What to work on >> Each line must appear in the answer exactly as it does in the data.

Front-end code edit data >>
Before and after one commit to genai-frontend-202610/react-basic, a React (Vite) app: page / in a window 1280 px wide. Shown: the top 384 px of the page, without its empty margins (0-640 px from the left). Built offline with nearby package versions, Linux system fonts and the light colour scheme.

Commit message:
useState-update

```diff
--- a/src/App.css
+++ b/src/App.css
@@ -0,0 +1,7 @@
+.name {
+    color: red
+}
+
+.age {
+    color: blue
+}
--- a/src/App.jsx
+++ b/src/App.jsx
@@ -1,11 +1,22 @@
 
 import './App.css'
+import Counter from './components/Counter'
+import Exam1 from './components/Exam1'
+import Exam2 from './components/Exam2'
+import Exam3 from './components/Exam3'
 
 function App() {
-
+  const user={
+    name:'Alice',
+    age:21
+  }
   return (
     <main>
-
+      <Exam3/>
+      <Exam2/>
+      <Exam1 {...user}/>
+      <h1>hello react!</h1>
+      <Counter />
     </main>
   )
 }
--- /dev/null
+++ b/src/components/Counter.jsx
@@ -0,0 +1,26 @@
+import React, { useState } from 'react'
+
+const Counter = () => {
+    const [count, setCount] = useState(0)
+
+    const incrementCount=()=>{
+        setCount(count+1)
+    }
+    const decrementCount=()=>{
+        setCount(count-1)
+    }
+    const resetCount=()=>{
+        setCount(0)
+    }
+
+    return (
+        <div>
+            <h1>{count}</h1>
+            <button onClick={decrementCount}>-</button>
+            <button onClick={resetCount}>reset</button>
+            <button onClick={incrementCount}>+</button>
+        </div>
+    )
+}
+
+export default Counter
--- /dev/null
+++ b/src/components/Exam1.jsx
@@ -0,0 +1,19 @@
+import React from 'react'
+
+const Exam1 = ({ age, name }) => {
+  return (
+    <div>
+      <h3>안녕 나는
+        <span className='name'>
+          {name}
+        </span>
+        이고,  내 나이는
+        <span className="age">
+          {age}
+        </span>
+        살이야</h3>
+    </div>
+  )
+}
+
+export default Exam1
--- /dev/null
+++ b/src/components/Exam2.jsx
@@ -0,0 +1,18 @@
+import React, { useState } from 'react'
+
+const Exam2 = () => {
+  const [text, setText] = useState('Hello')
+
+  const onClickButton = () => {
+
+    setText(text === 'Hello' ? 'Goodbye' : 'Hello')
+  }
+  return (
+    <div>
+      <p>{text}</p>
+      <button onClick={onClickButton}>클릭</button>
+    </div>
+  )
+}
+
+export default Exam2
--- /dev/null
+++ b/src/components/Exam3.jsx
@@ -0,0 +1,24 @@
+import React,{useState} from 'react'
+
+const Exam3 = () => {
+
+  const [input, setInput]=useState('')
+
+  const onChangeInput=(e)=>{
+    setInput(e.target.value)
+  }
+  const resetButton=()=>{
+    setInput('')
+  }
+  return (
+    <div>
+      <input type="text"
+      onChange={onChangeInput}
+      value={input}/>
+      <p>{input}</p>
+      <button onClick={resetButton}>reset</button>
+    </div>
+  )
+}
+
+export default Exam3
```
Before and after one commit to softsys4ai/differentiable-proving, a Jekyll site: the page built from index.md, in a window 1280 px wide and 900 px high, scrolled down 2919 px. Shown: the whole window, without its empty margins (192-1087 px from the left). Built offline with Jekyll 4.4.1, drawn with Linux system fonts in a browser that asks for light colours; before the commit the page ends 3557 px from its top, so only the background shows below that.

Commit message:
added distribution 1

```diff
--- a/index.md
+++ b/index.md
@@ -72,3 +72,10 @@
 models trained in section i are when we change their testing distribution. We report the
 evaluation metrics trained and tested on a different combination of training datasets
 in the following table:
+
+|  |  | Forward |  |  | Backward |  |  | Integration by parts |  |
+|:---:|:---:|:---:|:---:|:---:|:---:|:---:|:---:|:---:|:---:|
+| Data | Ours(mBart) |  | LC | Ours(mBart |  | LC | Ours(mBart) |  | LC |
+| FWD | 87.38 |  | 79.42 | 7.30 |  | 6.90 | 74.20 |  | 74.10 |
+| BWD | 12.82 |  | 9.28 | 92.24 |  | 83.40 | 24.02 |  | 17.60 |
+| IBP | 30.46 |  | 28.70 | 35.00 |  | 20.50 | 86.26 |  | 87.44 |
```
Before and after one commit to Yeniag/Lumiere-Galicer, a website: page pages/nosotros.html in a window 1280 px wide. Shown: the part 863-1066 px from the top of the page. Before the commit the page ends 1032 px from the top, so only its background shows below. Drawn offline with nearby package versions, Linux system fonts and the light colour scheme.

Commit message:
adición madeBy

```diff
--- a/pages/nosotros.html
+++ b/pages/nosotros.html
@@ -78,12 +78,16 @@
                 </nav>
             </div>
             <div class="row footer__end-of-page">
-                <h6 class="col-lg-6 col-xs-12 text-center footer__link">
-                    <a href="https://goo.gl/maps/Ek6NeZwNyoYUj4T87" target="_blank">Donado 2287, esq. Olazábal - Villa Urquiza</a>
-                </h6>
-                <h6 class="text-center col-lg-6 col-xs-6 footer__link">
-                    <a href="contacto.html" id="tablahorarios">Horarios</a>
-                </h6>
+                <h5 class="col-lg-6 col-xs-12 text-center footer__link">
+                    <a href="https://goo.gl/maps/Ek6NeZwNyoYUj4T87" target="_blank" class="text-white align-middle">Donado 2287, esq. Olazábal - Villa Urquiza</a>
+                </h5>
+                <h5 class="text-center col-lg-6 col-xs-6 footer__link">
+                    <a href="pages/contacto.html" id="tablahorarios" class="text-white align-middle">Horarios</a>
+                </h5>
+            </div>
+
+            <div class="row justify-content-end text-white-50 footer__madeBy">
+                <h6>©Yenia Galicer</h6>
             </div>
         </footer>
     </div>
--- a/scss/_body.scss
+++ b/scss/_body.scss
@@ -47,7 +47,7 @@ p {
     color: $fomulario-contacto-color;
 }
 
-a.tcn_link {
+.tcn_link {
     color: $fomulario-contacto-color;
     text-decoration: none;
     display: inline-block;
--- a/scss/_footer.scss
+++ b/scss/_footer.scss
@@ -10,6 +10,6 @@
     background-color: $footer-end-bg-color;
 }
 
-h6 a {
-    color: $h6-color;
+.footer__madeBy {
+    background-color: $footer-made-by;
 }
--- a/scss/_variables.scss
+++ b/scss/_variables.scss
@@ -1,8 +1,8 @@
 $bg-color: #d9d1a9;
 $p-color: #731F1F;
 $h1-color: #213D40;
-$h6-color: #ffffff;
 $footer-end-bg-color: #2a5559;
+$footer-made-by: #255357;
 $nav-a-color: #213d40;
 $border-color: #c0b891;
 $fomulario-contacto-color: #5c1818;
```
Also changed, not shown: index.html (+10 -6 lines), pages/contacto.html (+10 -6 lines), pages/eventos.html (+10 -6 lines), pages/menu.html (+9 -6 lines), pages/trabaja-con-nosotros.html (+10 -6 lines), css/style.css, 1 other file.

Expected answer >>
Before and after one commit to genai-frontend-202610/react-basic, a React (Vite) app: page / in a window 1280 px wide. Shown: the top 384 px of the page, without its empty margins (0-640 px from the left). Built offline with nearby package versions, Linux system fonts and the light colour scheme.

Commit message:
useState-update

```diff
--- a/src/App.css
+++ b/src/App.css
@@ -0,0 +1,7 @@
+.name {
+    color: red
+}
+
+.age {
+    color: blue
+}
--- a/src/App.jsx
+++ b/src/App.jsx
@@ -1,11 +1,22 @@
 
 import './App.css'
+import Counter from './components/Counter'
+import Exam1 from './components/Exam1'
+import Exam2 from './components/Exam2'
+import Exam3 from './components/Exam3'
 
 function App() {
-
+  const user={
+    name:'Alice',
+    age:21
+  }
   return (
     <main>
-
+      <Exam3/>
+      <Exam2/>
+      <Exam1 {...user}/>
+      <h1>hello react!</h1>
+      <Counter />
     </main>
   )
 }
--- /dev/null
+++ b/src/components/Counter.jsx
@@ -0,0 +1,26 @@
+import React, { useState } from 'react'
+
+const Counter = () => {
+    const [count, setCount] = useState(0)
+
+    const incrementCount=()=>{
+        setCount(count+1)
+    }
+    const decrementCount=()=>{
+        setCount(count-1)
+    }
+    const resetCount=()=>{
+        setCount(0)
+    }
+
+    return (
+        <div>
+            <h1>{count}</h1>
+            <button onClick={decrementCount}>-</button>
+            <button onClick={resetCount}>reset</button>
+            <button onClick={incrementCount}>+</button>
+        </div>
+    )
+}
+
+export default Counter
--- /dev/null
+++ b/src/components/Exam1.jsx
@@ -0,0 +1,19 @@
+import React from 'react'
+
+const Exam1 = ({ age, name }) => {
+  return (
+    <div>
+      <h3>안녕 나는
+        <span className='name'>
+          {name}
+        </span>
+        이고,  내 나이는
+        <span className="age">
+          {age}
+        </span>
+        살이야</h3>
+    </div>
+  )
+}
+
+export default Exam1
--- /dev/null
+++ b/src/components/Exam2.jsx
@@ -0,0 +1,18 @@
+import React, { useState } from 'react'
+
+const Exam2 = () => {
+  const [text, setText] = useState('Hello')
+
+  const onClickButton = () => {
+
+    setText(text === 'Hello' ? 'Goodbye' : 'Hello')
+  }
+  return (
+    <div>
+      <p>{text}</p>
+      <button onClick={onClickButton}>클릭</button>
+    </div>
+  )
+}
+
+export default Exam2
--- /dev/null
+++ b/src/components/Exam3.jsx
@@ -0,0 +1,24 @@
+import React,{useState} from 'react'
+
+const Exam3 = () => {
+
+  const [input, setInput]=useState('')
+
+  const onChangeInput=(e)=>{
+    setInput(e.target.value)
+  }
+  const resetButton=()=>{
+    setInput('')
+  }
+  return (
+    <div>
+      <input type="text"
+      onChange={onChangeInput}
+      value={input}/>
+      <p>{input}</p>
+      <button onClick={resetButton}>reset</button>
+    </div>
+  )
+}
+
+export default Exam3
```
Before and after one commit to softsys4ai/differentiable-proving, a Jekyll site: the page built from index.md, in a window 1280 px wide and 900 px high, scrolled down 2919 px. Shown: the whole window, without its empty margins (192-1087 px from the left). Built offline with Jekyll 4.4.1, drawn with Linux system fonts in a browser that asks for light colours; before the commit the page ends 3557 px from its top, so only the background shows below that.

Commit message:
added distribution 1

```diff
--- a/index.md
+++ b/index.md
@@ -72,3 +72,10 @@
 models trained in section i are when we change their testing distribution. We report the
 evaluation metrics trained and tested on a different combination of training datasets
 in the following table:
+
+|  |  | Forward |  |  | Backward |  |  | Integration by parts |  |
+|:---:|:---:|:---:|:---:|:---:|:---:|:---:|:---:|:---:|:---:|
+| Data | Ours(mBart) |  | LC | Ours(mBart |  | LC | Ours(mBart) |  | LC |
+| FWD | 87.38 |  | 79.42 | 7.30 |  | 6.90 | 74.20 |  | 74.10 |
+| BWD | 12.82 |  | 9.28 | 92.24 |  | 83.40 | 24.02 |  | 17.60 |
+| IBP | 30.46 |  | 28.70 | 35.00 |  | 20.50 | 86.26 |  | 87.44 |
```
Before and after one commit to Yeniag/Lumiere-Galicer, a website: page pages/nosotros.html in a window 1280 px wide. Shown: the part 863-1066 px from the top of the page. Before the commit the page ends 1032 px from the top, so only its background shows below. Drawn offline with nearby package versions, Linux system fonts and the light colour scheme.

Commit message:
adición madeBy

```diff
--- a/pages/nosotros.html
+++ b/pages/nosotros.html
@@ -78,12 +78,16 @@
                 </nav>
             </div>
             <div class="row footer__end-of-page">
-                <h6 class="col-lg-6 col-xs-12 text-center footer__link">
-                    <a href="https://goo.gl/maps/Ek6NeZwNyoYUj4T87" target="_blank">Donado 2287, esq. Olazábal - Villa Urquiza</a>
-                </h6>
-                <h6 class="text-center col-lg-6 col-xs-6 footer__link">
-                    <a href="contacto.html" id="tablahorarios">Horarios</a>
-                </h6>
+                <h5 class="col-lg-6 col-xs-12 text-center footer__link">
+                    <a href="https://goo.gl/maps/Ek6NeZwNyoYUj4T87" target="_blank" class="text-white align-middle">Donado 2287, esq. Olazábal - Villa Urquiza</a>
+                </h5>
+                <h5 class="text-center col-lg-6 col-xs-6 footer__link">
+                    <a href="pages/contacto.html" id="tablahorarios" class="text-white align-middle">Horarios</a>
+                </h5>
+            </div>
+
+            <div class="row justify-content-end text-white-50 footer__madeBy">
+                <h6>©Yenia Galicer</h6>
             </div>
         </footer>
     </div>
--- a/scss/_body.scss
+++ b/scss/_body.scss
@@ -47,7 +47,7 @@ p {
     color: $fomulario-contacto-color;
 }
 
-a.tcn_link {
+.tcn_link {
     color: $fomulario-contacto-color;
     text-decoration: none;
     display: inline-block;
--- a/scss/_footer.scss
+++ b/scss/_footer.scss
@@ -10,6 +10,6 @@
     background-color: $footer-end-bg-color;
 }
 
-h6 a {
-    color: $h6-color;
+.footer__madeBy {
+    background-color: $footer-made-by;
 }
--- a/scss/_variables.scss
+++ b/scss/_variables.scss
@@ -1,8 +1,8 @@
 $bg-color: #d9d1a9;
 $p-color: #731F1F;
 $h1-color: #213D40;
-$h6-color: #ffffff;
 $footer-end-bg-color: #2a5559;
+$footer-made-by: #255357;
 $nav-a-color: #213d40;
 $border-color: #c0b891;
 $fomulario-contacto-color: #5c1818;
```
Also changed, not shown: index.html (+10 -6 lines), pages/contacto.html (+10 -6 lines), pages/eventos.html (+10 -6 lines), pages/menu.html (+9 -6 lines), pages/trabaja-con-nosotros.html (+10 -6 lines), css/style.css, 1 other file.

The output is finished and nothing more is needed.